In web design and development, there is a certain type of concept that every designer/developer should understand when creating web pages. It’s called a fall back and it ensures that “everyone can join the party.” In other words, you may not see the latest visual effects if you are using an older browser version, but the actual page content is still accessible.
A fall back is kind of a backup plan: If Plan A becomes obsolete, there is always a Plan B in place. Now, when you take consider the fall back concept, how do you make sure you take advantage of this strategy in your own life?
Why we ignore the plan B?
Unfortunately, too often we rely on luck and on assumptions. In fact, we ignore the Plan B entirely since we assume that our master plan works OK. When we do this, we don’t feel the urge to have a fall back in place.
Having a fall back strategy requires an extra effort that many of us are not willing to take. For instance, let’s say that you are travelling to another town by using a train. In order to get to the train station, you need to hop onto the bus to get there. However, what happens if the bus never arrives?
This is something that just occurred to me and having a backup strategy helped me to catch the train in time. I had mistakenly looked at the bus schedules for the wrong day, but I immediately knew what to do (I took the cab instead).
Had I not have the plan B, my schedule had changed too much for the day and I had felt frustrated. Since setting this fall back strategy took just a couple of minutes of my time, it was time well spent and literally saved my day.
Which things are worth of a fall back strategy?
“If this fall back thingie is so great, should I always have a backup plan in place?” I hear you asking. My answer is: “No.”
You have to consider if something is worth a fall back plan or not. In many cases having one in place is beneficial, but in some other situations having this kind of plan is just overkill. The way you make the distinction whether something is worth the plan or not is by the value it holds.
For instance, if it’s absolutely imperative that you have to meet a certain client at certain time, you want to make sure you can show up to the meeting in time. However, if you plan is to cut the grass, but it’s raining and you can’t do it, the thing isn’t probably worth having a fall back plan.
The bigger investment there is at stake, the more you should think about the Plan B if something goes wrong with the original plan.
How to create a fall back plan?
Now that you understand the importance of a fall back strategy, it’s time to put all this into practice and take a look how to create a solid Plan B for whatever you do.
1. Understand the value and the consequences. Not every task is worth a backup plan. For instance, like in the cutting the grass example, it doesn’t have any long-term effects if you can’t do it right when you planned it. However, if the future your business relies on meeting with your key customer, you better have Plan B in place.
When you understand the long-term value and the possible consequences of the coming task (especially if you fail to do it), it’s easier to decide if the fall back plan is necessary or not.
2. Block your time. If you decided to create a Plan B, make sure that you can actually do the planning in peace.
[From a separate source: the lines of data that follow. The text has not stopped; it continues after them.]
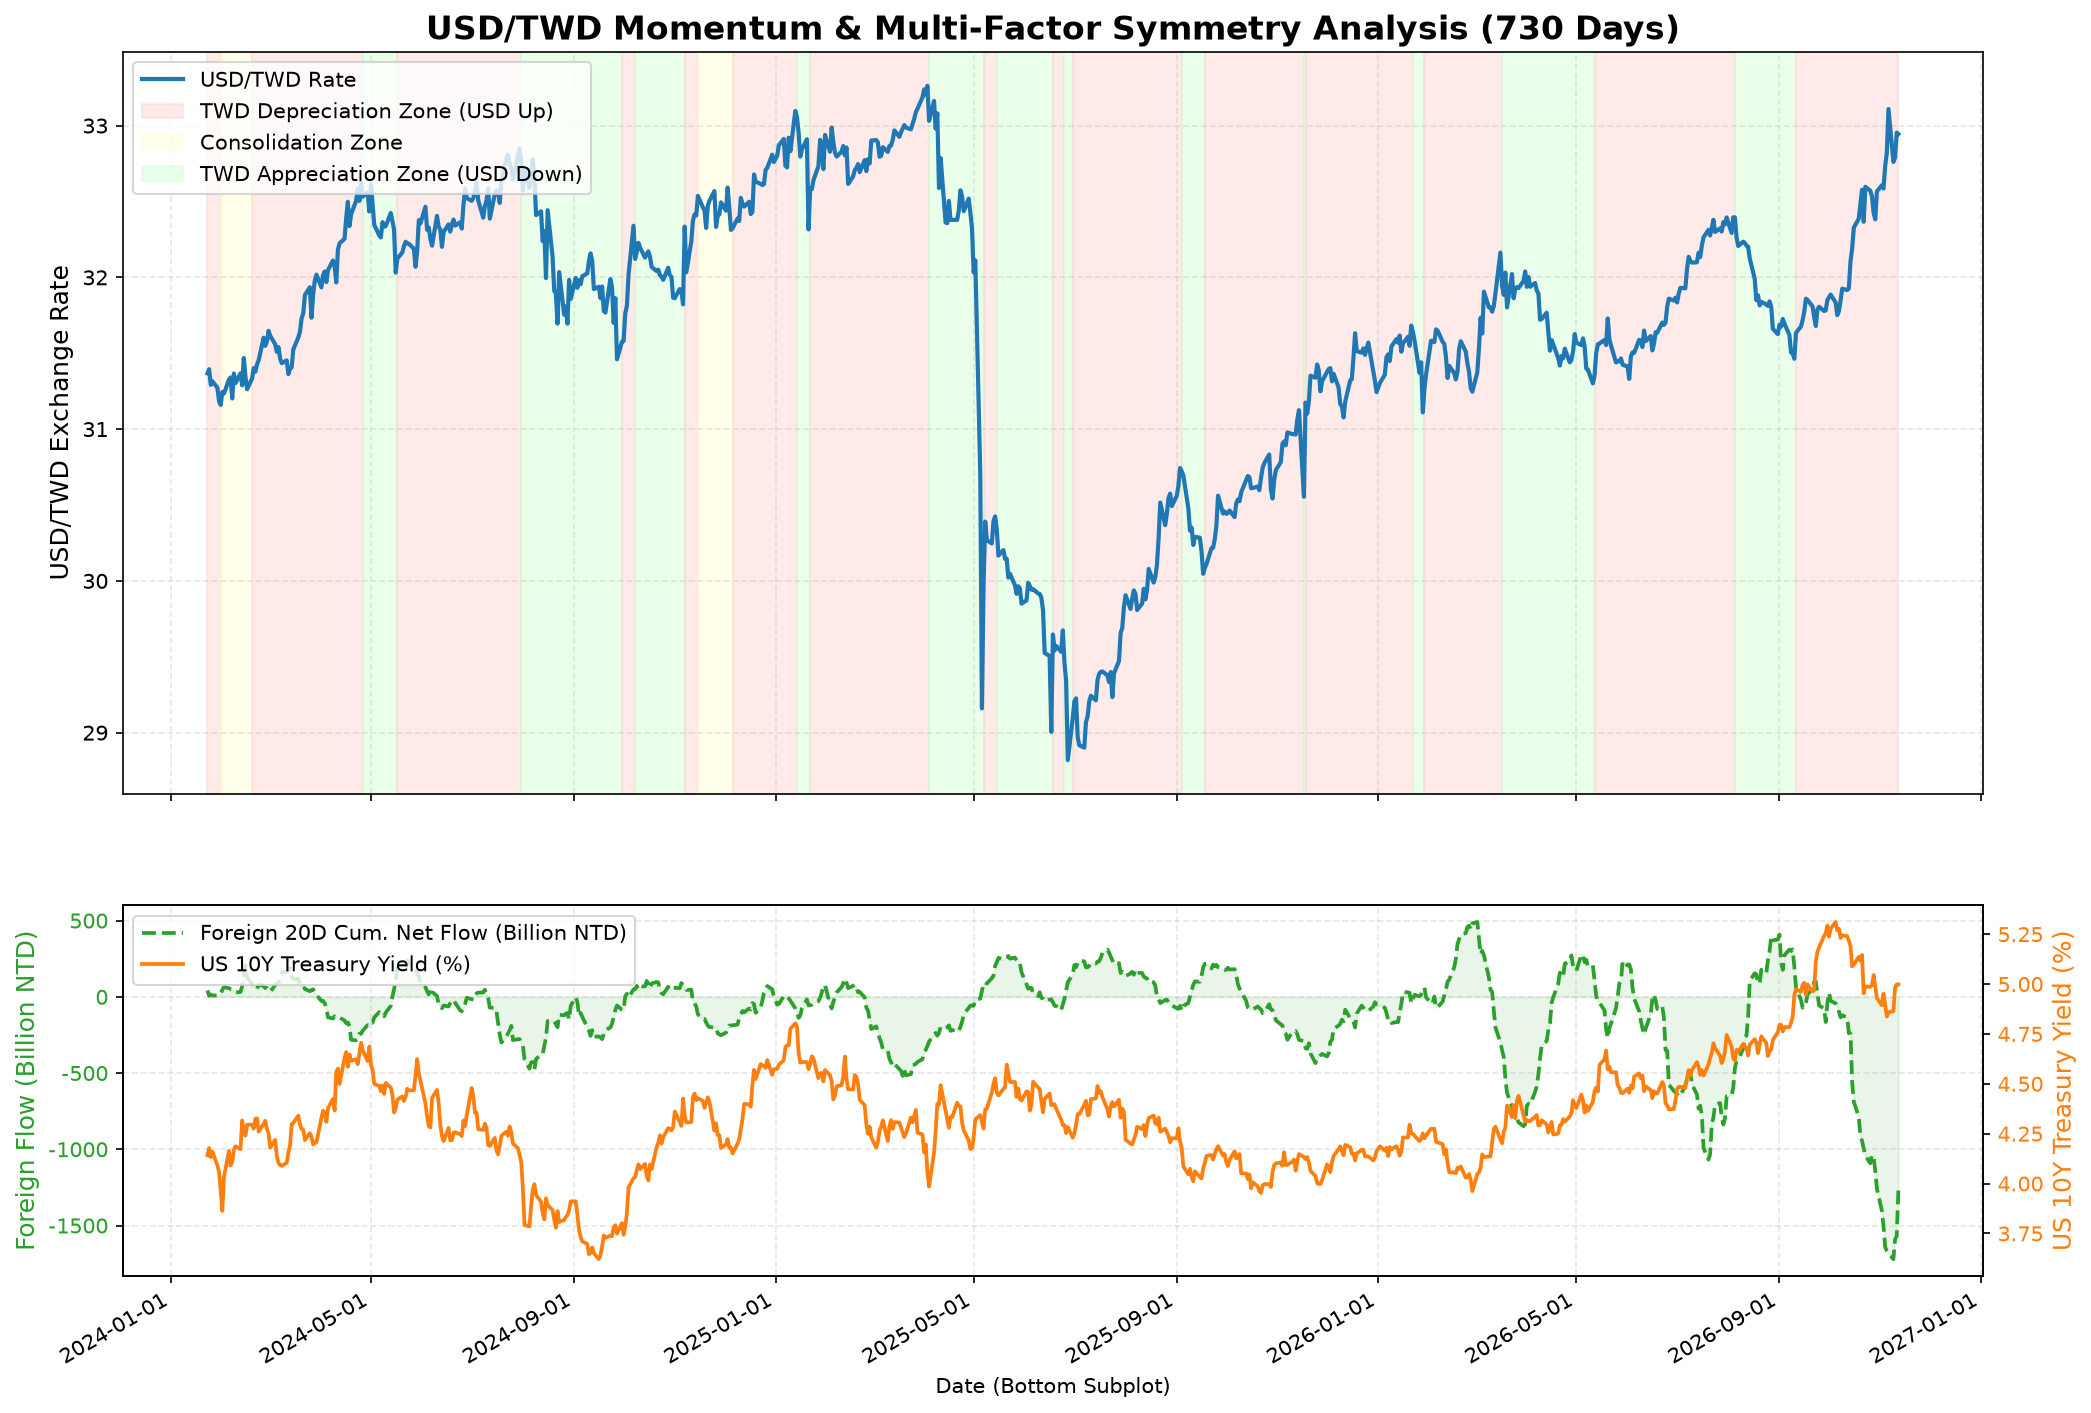
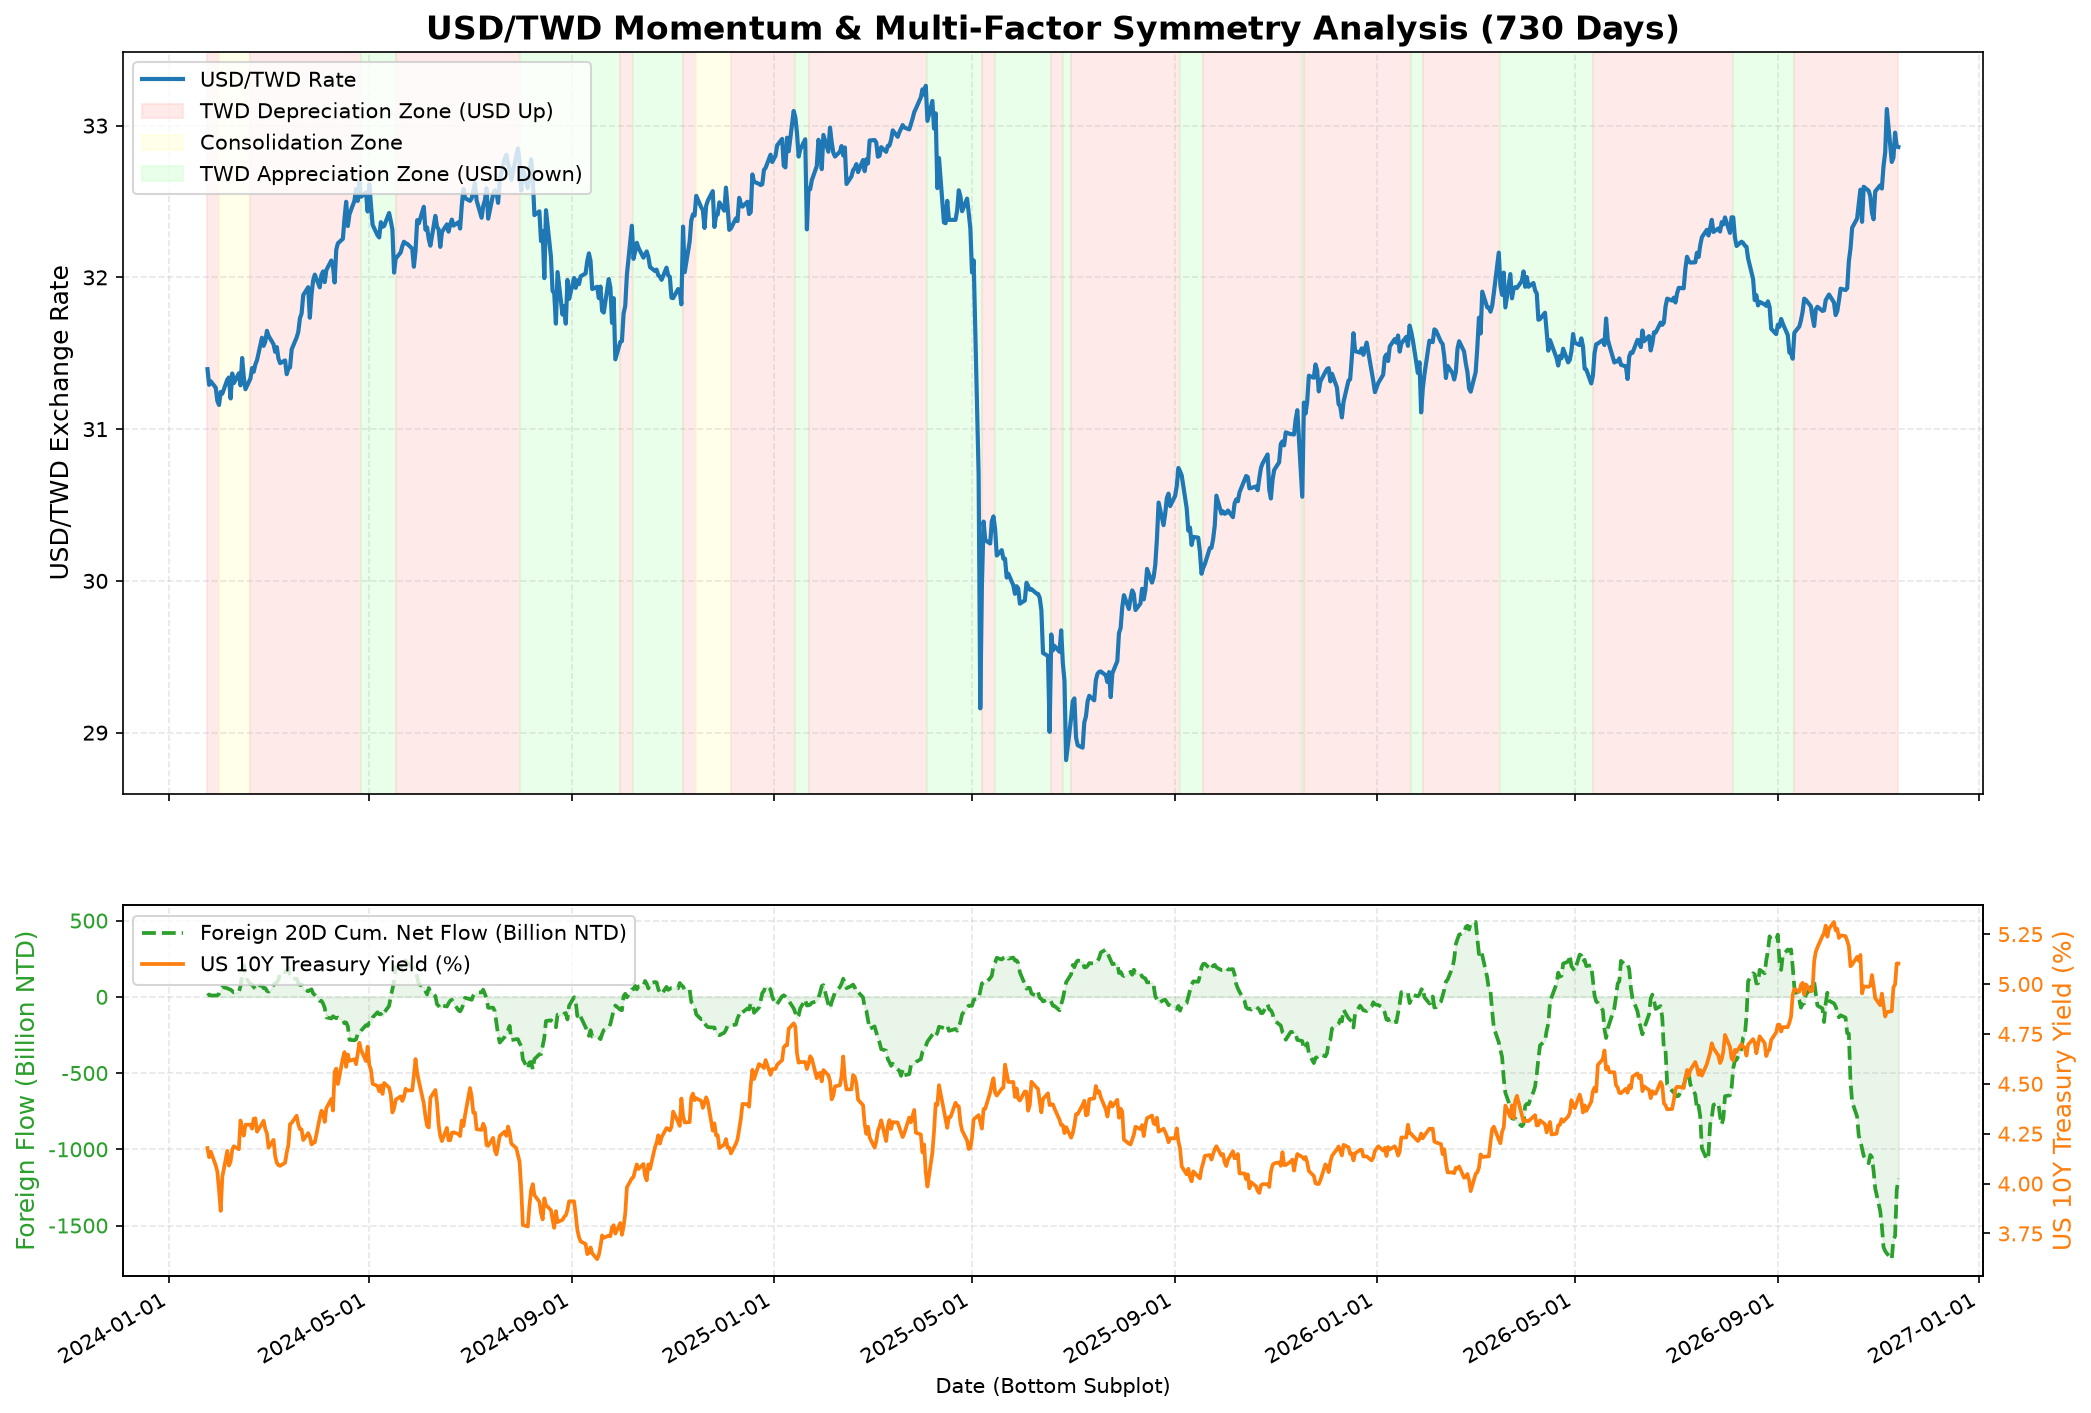
Auto-update USD/TWD momentum report (2026-11-13)

diff --git a/usdtwd.html b/usdtwd.html
@@ -57,7 +57,7 @@
                     <i class="fa-solid fa-money-bill-transfer text-amber-500"></i> USD/TWD 美元兌新台幣動能與多維度對稱分析報告
                 </h1>
                 <p class="text-sm text-gray-400 mt-1">
-                    標的：USD/TWD 匯率 ｜ 模型：雙速量價效率與波動對稱模型 ｜ 更新日期：2026-11-12
+                    標的：USD/TWD 匯率 ｜ 模型：雙速量價效率與波動對稱模型 ｜ 更新日期：2026-11-13
                 </p>
             </div>
             <div class="flex items-center gap-3">
@@ -116,22 +116,22 @@
 ════════════════════════════════════════════════════════════════════════════════
 
 【1. 跨市場與籌碼因子即時監控】
-  * 外資近 5 日累積淨買賣超: -216.81 十億元新台幣
-  * 外資近 20 日累積淨買賣超: -1268.30 十億元新台幣
-  * 美元指數 DXY: 102.91 (近5日變動: +0.61)
-  * 美元兌韓元 KRW: 1332.68 (近5日變動: -23.66)
-  * 美國 10 年期公債殖利率: 4.998% (近5日變動: +0.139%)
+  * 外資近 5 日累積淨買賣超: -96.79 十億元新台幣
+  * 外資近 20 日累積淨買賣超: -1193.32 十億元新台幣
+  * 美元指數 DXY: 103.22 (近5日變動: +1.57)
+  * 美元兌韓元 KRW: 1336.65 (近5日變動: -26.05)
+  * 美國 10 年期公債殖利率: 5.103% (近5日變動: +0.239%)
 --------------------------------------------------------------------------------
 【2. 歷史波段對稱統計 (台幣貶值波段 (美元兌台幣上漲))】
-  * 歷史波段數: 35 次
-  * 平均波動幅度: 3.01% (中位數: 2.39%)
+  * 歷史波段數: 36 次
+  * 平均波動幅度: 2.99% (中位數: 2.39%)
   * 平均持續天數: 36.1 天
-  * 平均波段外資流入: -245.60 十億元
+  * 平均波段外資流入: -237.97 十億元
 --------------------------------------------------------------------------------
 【2. 歷史波段對稱統計 (台幣升值波段 (美元兌台幣下跌))】
   * 歷史波段數: 29 次
-  * 平均波動幅度: 3.53% (中位數: 2.23%)
-  * 平均持續天數: 39.4 天
+  * 平均波動幅度: 3.51% (中位數: 2.23%)
+  * 平均持續天數: 38.9 天
   * 平均波段外資流入: +58.25 十億元
 --------------------------------------------------------------------------------
 【3. 當前 USD/TWD 波段評估與等幅對稱投影】
@@ -139,19 +139,19 @@
   * 波段起始日期: 2026-09-11 (起始匯率: 31.635)
   * 波段最高點 (Peak): 33.109
   * 波段最低點 (Trough): 31.635
-  * 當前最新匯率 (2026-11-12): 32.944
+  * 當前最新匯率 (2026-11-13): 32.859
   * 本波段累計變動: 4.66% (共 +1.474 元)
-  * 目前已持續交易日: 44 天
-  * 本波段外資累積淨流入: -2018.57 十億元
+  * 目前已持續交易日: 45 天
+  * 本波段外資累積淨流入: -1989.74 十億元
 
   [短線動能預警 (0.6% 領先燈號)]
   * 短線波段狀態: 台幣短線轉強 (匯率自高點回落)
   * 短線轉折基準: 2026-11-06 (匯率基準價 33.109)
-  * 短線累計幅度: -0.50% (4 天)
+  * 短線累計幅度: -0.76% (5 天)
 
   &gt;&gt;&gt; 【台幣貶值波段對稱投影預估 (以波段最低點計算)】 &lt;&lt;&lt;
   * 投影基準點 (本波段最低谷): 31.635
-  1. 溫和型貶值滿足點 (歷史平均 +3.01%): 【32.587】 (已超越)
+  1. 溫和型貶值滿足點 (歷史平均 +2.99%): 【32.580】 (已超越)
   2. 標準型貶值滿足點 (歷史中位數 +2.39%): 【32.391】 (已超越)
 
   💡 操作與避險決策建議：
Block the time in your calendar and possibly “isolate” yourself into a location where you can do your thinking without distraction.
If you can’t do the planning at home, go outside to the nearest park, go to a coffee shop or go to a public library if needed. The better focus you have, the better chances you have to create a plan which actually works in real life.
3. Go through the scenario in your head. Having a plan in place and actually executing the plan in practice are two separate things. That’s why it’s important to visualize the scenario in your head in advance.
For instance, I’m using this very strategy to ensure that I have all the necessary equipment with me when I travel to triathlon or marathon races. I close my eyes and go through the whole process of dressing myself with the racing gear to completing the actual race. That helps me to pack the necessary stuff with me when I travel.
Do the same kind of visualisation but apply it to your situation. That way it’s easier to see if the plan actually works or not.
4. If the Plan B fails, don’t blame yourself. We are humans and sometimes even the backup plans don’t work. If this happens, blaming yourself doesn’t really help the situation.
Instead, understand what went wrong and learn from the experience. Just analyze the situation and move on.
A better alternative is to include the possibility of the failure in the planning phase (step #2). What you do is that you are aware of all the possible outcomes and that way you can mentally prepare for everything that could possibly happen.
Having a fall back strategy in place saves you from a lot of frustration and stress. Unfortunately, too often it’s ignored because people don’t understand its importance.
Make sure to evaluate the value and long term effects of the thing you are about to do. This way it’s easier to see if it’s worth a fall back plan or not.
Over to you: What tasks are worth of a fall back strategy?